A photo of WCCO television weather man Bud Kraehling in the "Shell Wather Tower."
In the late 1950s and early 1960s, WCCO's weatherman Bud Kraehling delivered his forecasts from the "Shell Weather Tower." On rainy, stormy and snowy nights, special effects created the illusion that he was outside braving the elements. In reality, the camera would pan a three-foot sketch of the tower at the opening of the program. The inside of the tower was a small studio set. Courtesy Bud Kraehling.

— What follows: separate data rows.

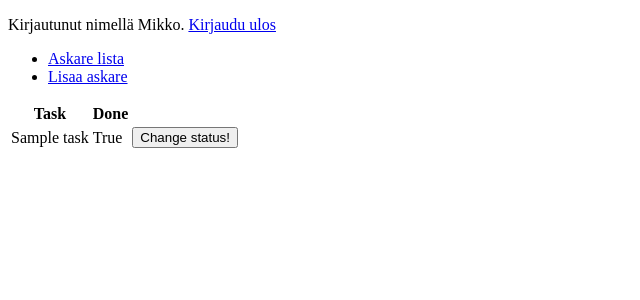
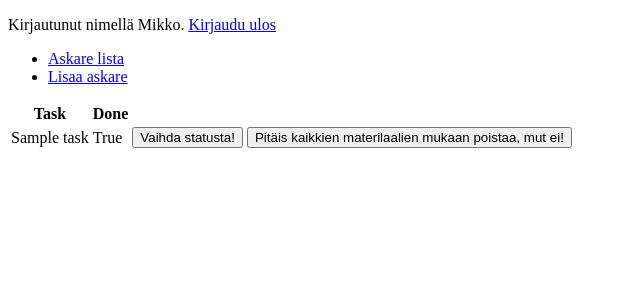
Before and after one commit to Savolainen95/Tsoha-Muistilista, a Flask app: page /tasks in a window 1280 px wide. Shown: the top 300 px of the page, without its empty margins (0-640 px from the left). Run offline with Flask 2, Linux system fonts and the light colour scheme; a user stored in the database is signed in; tables that the repository leaves empty hold one stand-in row (values such as "Sample post").

Commit message:
CRUD ominaisuus tietokannassa task

```diff
--- a/application/tasks/views.py
+++ b/application/tasks/views.py
@@ -15,15 +15,28 @@ def tasks_index():
 def tasks_form():
     return render_template("tasks/new.html", lomake = TehtäväLomake())
 
+@app.route("/tasks/poista/<task_id>/", methods=["POST"])
+@login_required
+def tasks_remove(task_id):
+    t = Task.query.get(task_id)
+    db.session.delete(t)
+    db.session.commit()
+    return redirect(url_for("tasks_index"))
+
 @app.route("/tasks/<task_id>/", methods=["POST"])
 @login_required
 def tasks_set_done(task_id):
 
     t = Task.query.get(task_id)
-    t.done = True
+    if t.done == True:
+        t.done = False
+    else:
+        t.done = True
     db.session().commit()
 
     return redirect(url_for("tasks_index"))
+
+
 
 @app.route("/tasks/", methods=["POST"])
 @login_required
--- a/application/templates/tasks/list.html
+++ b/application/templates/tasks/list.html
@@ -12,9 +12,14 @@
       <td>{{ task.name }}</td>
       <td>{{ task.done }}</td>
       <td>
-	<form method="POST" action="{{ url_for('tasks_set_done', task_id=task.id) }}">
-	  <input type="submit" value="Change status!"/>
-	</form>
+      	<form method="POST" action="{{ url_for('tasks_set_done', task_id=task.id) }}">
+	        <input type="submit" value="Vaihda statusta!"/>
+	      </form>
+      </td>
+      <td>
+        <form method="POST" action="{{ url_for('tasks_remove', task_id=task.id) }}">
+          <input type="submit" value="Pitäis kaikkien materilaalien mukaan poistaa, mut ei!"/>
+        </form>
       </td>
     </tr>
     {% endfor %}
```
Also changed, not shown: application/tasks.db.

P. J. Hoffstrom—known as "Hawf" and by trade a cartoonist for the St. Paul Pioneer Press—became KSTP's first television weatherman in 1948. Among Hawf's qualifications was an uncanny skill for drawing upside-down cartoons while reporting on the latest cold front. WTCN Channel 4 (now WCCO), which went on the air in July 1949, featured Bob Fransen as "The Weatherman." With grease pencil in hand, he drew lines and numbers on a U.S. map during his five-minute broadcasts. On Labor Day 1950, WTCN combined news, weather and sports in a single half-hour program. KSTP began its own nightly 10 p.m. newscast that fall.